LSAT scores play a crucial role in whether or not applicants get into their chosen law school programs. Even if you submit an impressive resume, personal statement, and letter of recommendation, a subpar LSAT score can lower your chances for acceptance. Wondering what constitutes a good LSAT score? The answer differs for each test taker and depends on factors like:
- Your chosen law school's admission requirements
- Which percentile ranking helps you stand out among other test takers
- How well you expect to perform on each LSAT section
Law School Requirements
Scaled LSAT scores range from 120 to 180, with most students earning results in the 150s. Different law schools have different standards in terms of what LSAT scores they're willing to accept. Depending on where your chosen institution ranks among the top law schools in the United States, you may want to strive for an LSAT score in one of the following ranges:
- 160–170 and above: Common LSAT score range for Tier 1 law schools
- 156–160: Meets general LSAT score requirements for several Tier 2 institutions
- 151–155: Acceptable LSAT results for Tier 3 and Tier 4 schools
Do Law Schools Have Cutoff Scores?
While aiming for an LSAT score within your chosen law school's typical acceptable range is a good idea, try to give yourself a little wiggle room when setting your goal. The LSAC discourages law schools from having cutoff scores that disqualify anyone who tests below a certain point value. So, even if you miss your target score by a few points, you still have a chance of getting into the institution of your dreams.
Choosing a target score within a certain LSAT percentile is another excellent idea. Percentile rankings allow your selected law schools to see how well you tested compared to other applicants. Achieving an above-average percentile ranking can improve your chances of getting into a particular law school program.
The following table depicts LSAT score percentiles for the 2014–2017 testing years:
LSAT Scores & Percentiles
|Reported Score||Percentile||Reported Score||Percentile|
As you can see, each scaled LSAT score fits within a certain percentile. For example, those who got a 153 are in the 55th percentile, meaning they scored higher than 55% of the other test takers.
Most people aim for a score of 157 so they can reach the 70th percentile and make a good impression on their chosen law school's admission board. However, if you're hoping to attend one of the top institutions in the country, reaching the 90th percentile with a 165 or higher might be a better way to stand out from the other applicants.
Scored LSAT Sections
Examining your academic strengths can help you determine the most realistic LSAT score to aim for. Only three of the four LSAT sections receive a score, namely:
Exams also have an unscored written component that law schools review along with your test scores and application. An impressive LSAT essay can sometimes compensate for scores that fall slightly below your chosen institution's usual acceptance range.
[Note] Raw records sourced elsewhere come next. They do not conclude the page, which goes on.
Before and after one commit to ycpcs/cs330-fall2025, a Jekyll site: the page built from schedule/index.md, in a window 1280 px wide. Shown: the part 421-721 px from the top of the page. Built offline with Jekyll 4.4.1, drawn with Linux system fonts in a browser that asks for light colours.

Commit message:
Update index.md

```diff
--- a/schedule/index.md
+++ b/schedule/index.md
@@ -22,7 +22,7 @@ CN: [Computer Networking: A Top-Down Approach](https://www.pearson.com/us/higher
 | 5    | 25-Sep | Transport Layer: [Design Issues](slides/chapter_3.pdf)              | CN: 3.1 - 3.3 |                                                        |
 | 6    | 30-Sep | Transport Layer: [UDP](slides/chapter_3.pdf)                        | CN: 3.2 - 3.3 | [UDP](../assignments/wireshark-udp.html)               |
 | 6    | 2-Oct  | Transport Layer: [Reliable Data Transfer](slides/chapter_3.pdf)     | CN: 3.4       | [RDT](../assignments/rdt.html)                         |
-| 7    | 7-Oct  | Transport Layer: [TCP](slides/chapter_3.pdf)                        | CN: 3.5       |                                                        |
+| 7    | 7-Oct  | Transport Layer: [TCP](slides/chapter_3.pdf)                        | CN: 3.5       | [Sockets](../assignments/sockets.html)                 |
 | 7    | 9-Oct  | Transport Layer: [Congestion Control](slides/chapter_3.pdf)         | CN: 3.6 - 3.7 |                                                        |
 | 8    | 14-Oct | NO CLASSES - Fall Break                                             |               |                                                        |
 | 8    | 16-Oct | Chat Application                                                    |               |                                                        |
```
Those with strong writing skills may aim for a score between 155 and 160 and then write an essay that boosts their chances of getting into their desired school.
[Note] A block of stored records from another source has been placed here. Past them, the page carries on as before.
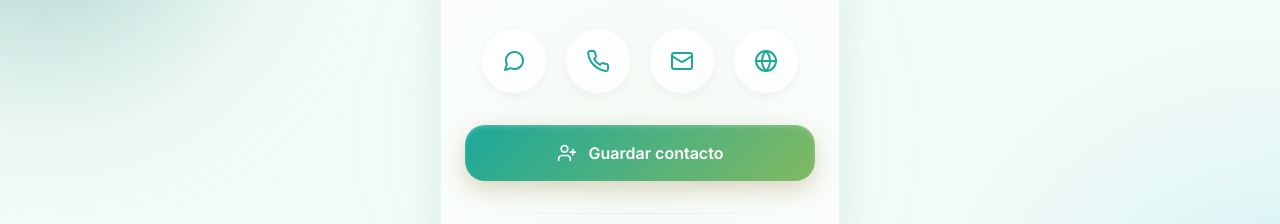
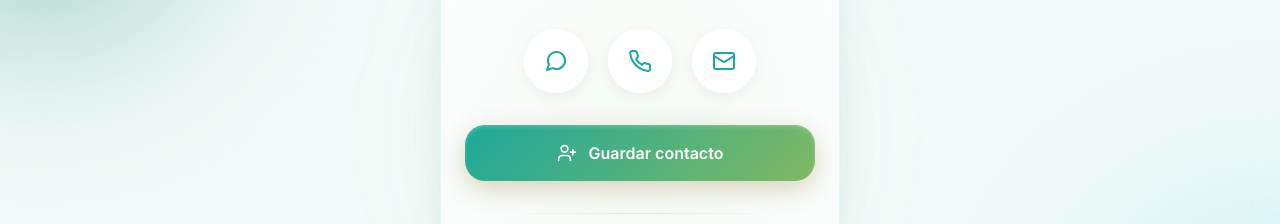
Before and after one commit to FranAC18/TarjetaUrquizo, a plain HTML site: page index.html in a window 1280 px wide. Shown: the part 361-585 px from the top of the page. Drawn offline with Linux system fonts and the light colour scheme.

```diff
--- a/data.js
+++ b/data.js
@@ -15,7 +15,6 @@
         whatsappMessage: "Hola, me gustaría obtener más información sobre sus servicios.",
         company: "Podovyda",
         note: "Clínica Podológica",
-        url: "www.podovyda.com",
         address: "Calle Río Chimbo y Echandía, Santo Domingo, Ecuador", // Texto para SEO
         googleMapsEmbed: "https://www.google.com/maps/embed?pb=!1m18!1m12!1m3!1d352.6500190630828!2d-79.16343965067671!3d-0.2526918803426913!2m3!1f0!2f0!3f0!3m2!1i1024!2i768!4f13.1!3m3!1m2!1s0x91d54653d5535f29%3A0x36ef1819ac7d4bd0!2sC.%20Echandia%20%26%20C.%20Rio%20Chimbo%2C%20Santo%20Domingo!5e0!3m2!1ses!2sec!4v1774041092589!5m2!1ses!2sec"
     },
--- a/index.html
+++ b/index.html
@@ -23,6 +23,8 @@
     <link rel="preconnect" href="https://fonts.gstatic.com" crossorigin>
     <link href="https://fonts.googleapis.com/css2?family=Inter:wght@300;400;500;600;700;800&display=swap"
         rel="stylesheet">
+    <link rel="icon" type="image/png" href="assets/img/podovyda.png">
+    <link rel="apple-touch-icon" href="assets/img/podovyda.png">
 
     <link rel="stylesheet" href="style.css">
 </head>
--- a/script.js
+++ b/script.js
@@ -29,6 +29,7 @@
     document.getElementById('profile-description').textContent = cardData.profile.description;
 
     // 3. Acciones Rápidas (USANDO EL DICCIONARIO)
+
     const quickActionsContainer = document.getElementById('quick-actions');
     const waUrl = `https://wa.me/${cardData.contact.phone}?text=${encodeURIComponent(cardData.contact.whatsappMessage)}`;
 
@@ -36,7 +37,6 @@
         <a href="${waUrl}" target="_blank" class="action-btn" aria-label="WhatsApp">${LUCIDE_ICONS.whatsapp}</a>
         <a href="tel:+${cardData.contact.phone}" class="action-btn" aria-label="Llamar">${LUCIDE_ICONS.phone}</a>
         <a href="mailto:${cardData.contact.email}" class="action-btn" aria-label="Email">${LUCIDE_ICONS.mail}</a>
-        <a href="https://${cardData.contact.url.replace('https://','')}" target="_blank" class="action-btn" aria-label="Web">${LUCIDE_ICONS.globe}</a>
     `;
 
     // 4. Redes Sociales (USANDO EL DICCIONARIO)
```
On the other hand, those who think the writing portion may be the most difficult part of the LSAT might want to choose a target score between 165 and 170. From there, test takers can dedicate more time to practicing logic games, reviewing sample reading prompts, and completing mock tests that help them earn high marks on the scored parts of the exam.
Achieving Your Target LSAT Score
Whether you're aiming for a school-specific score or simply want to earn high marks that can appeal to several institutions, you can use the tips in this article to pick a target LSAT score that works for your skillset and meets your chosen law school's expectations. Then use Grad Prep's resources to develop a study schedule and complete the right number of practice tests to accomplish your score goal.